*Brief*: Repeat nothing but the lines below running from the one containing "Nén 15-95% Token]" to the one containing "--> M[Backend: Lưu". Keep both end lines.

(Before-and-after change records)
------------------------------------

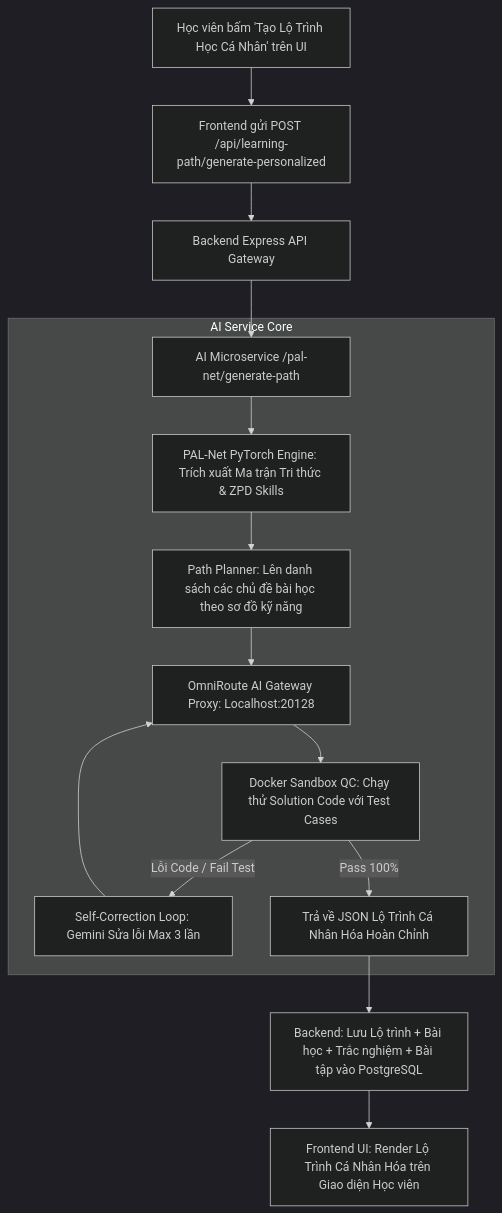
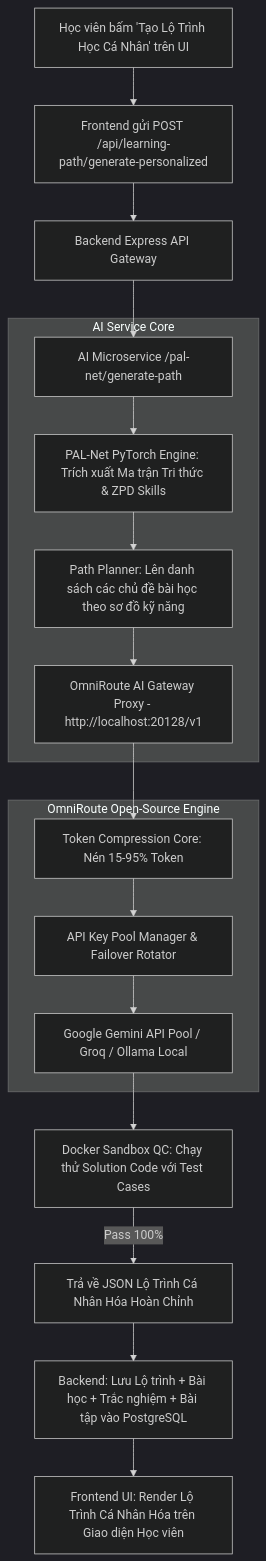
One commit to nguyentuanviet12k1d22cntt02-eng/codehub changed the second of 3 diagrams in docs/Kế hoạch triển khai/Ke_hoach_trien_khai_Tu_tao_lo_trinh_hoc_ca_nhan_hoa_PAL_NET.md. Above: the diagram before and after it, drawn with Mermaid (dark theme). The commit also changed other lines of this file and 19 other files, not shown here.

````diff
--- a/docs/Kế hoạch triển khai/Ke_hoach_trien_khai_Tu_tao_lo_trinh_hoc_ca_nhan_hoa_PAL_NET.md
+++ b/docs/Kế hoạch triển khai/Ke_hoach_trien_khai_Tu_tao_lo_trinh_hoc_ca_nhan_hoa_PAL_NET.md
@@ -69,19 +73,23 @@
 ```mermaid
 flowchart TD
     A[Học viên bấm 'Tạo Lộ Trình Học Cá Nhân' trên UI] --> B[Frontend gửi POST /api/learning-path/generate-personalized]
     B --> C[Backend Express API Gateway]
     C --> D[AI Microservice /pal-net/generate-path]
     
     subgraph AI Service Core
         D --> E[PAL-Net PyTorch Engine: Trích xuất Ma trận Tri thức & ZPD Skills]
         E --> F[Path Planner: Lên danh sách các chủ đề bài học theo sơ đồ kỹ năng]
-        F --> G[OmniRoute AI Gateway Proxy: Localhost:20128]
-        G --> H[Docker Sandbox QC: Chạy thử Solution Code với Test Cases]
-        H -- Lỗi Code / Fail Test --> I[Self-Correction Loop: Gemini Sửa lỗi Max 3 lần]
-        I --> G
-        H -- Pass 100% --> J[Trả về JSON Lộ Trình Cá Nhân Hóa Hoàn Chỉnh]
+        F --> G[OmniRoute AI Gateway Proxy - http://localhost:20128/v1]
     end
-    
-    J --> K[Backend: Lưu Lộ trình + Bài học + Trắc nghiệm + Bài tập vào PostgreSQL]
-    K --> L[Frontend UI: Render Lộ Trình Cá Nhân Hóa trên Giao diện Học viên]
+
+    subgraph OmniRoute Open-Source Engine
+        G --> H[Token Compression Core: Nén 15-95% Token]
+        H --> I[API Key Pool Manager & Failover Rotator]
+        I --> J[Google Gemini API Pool / Groq / Ollama Local]
+    end
+
+    J --> K[Docker Sandbox QC: Chạy thử Solution Code với Test Cases]
+    K -- Pass 100% --> L[Trả về JSON Lộ Trình Cá Nhân Hóa Hoàn Chỉnh]
+    L --> M[Backend: Lưu Lộ trình + Bài học + Trắc nghiệm + Bài tập vào PostgreSQL]
+    M --> N[Frontend UI: Render Lộ Trình Cá Nhân Hóa trên Giao diện Học viên]
 ```
````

------------------------------------

*Result*:
+        G --> H[Token Compression Core: Nén 15-95% Token]
+        H --> I[API Key Pool Manager & Failover Rotator]
+        I --> J[Google Gemini API Pool / Groq / Ollama Local]
+    end
+
+    J --> K[Docker Sandbox QC: Chạy thử Solution Code với Test Cases]
+    K -- Pass 100% --> L[Trả về JSON Lộ Trình Cá Nhân Hóa Hoàn Chỉnh]
+    L --> M[Backend: Lưu Lộ trình + Bài học + Trắc nghiệm + Bài tập vào PostgreSQL]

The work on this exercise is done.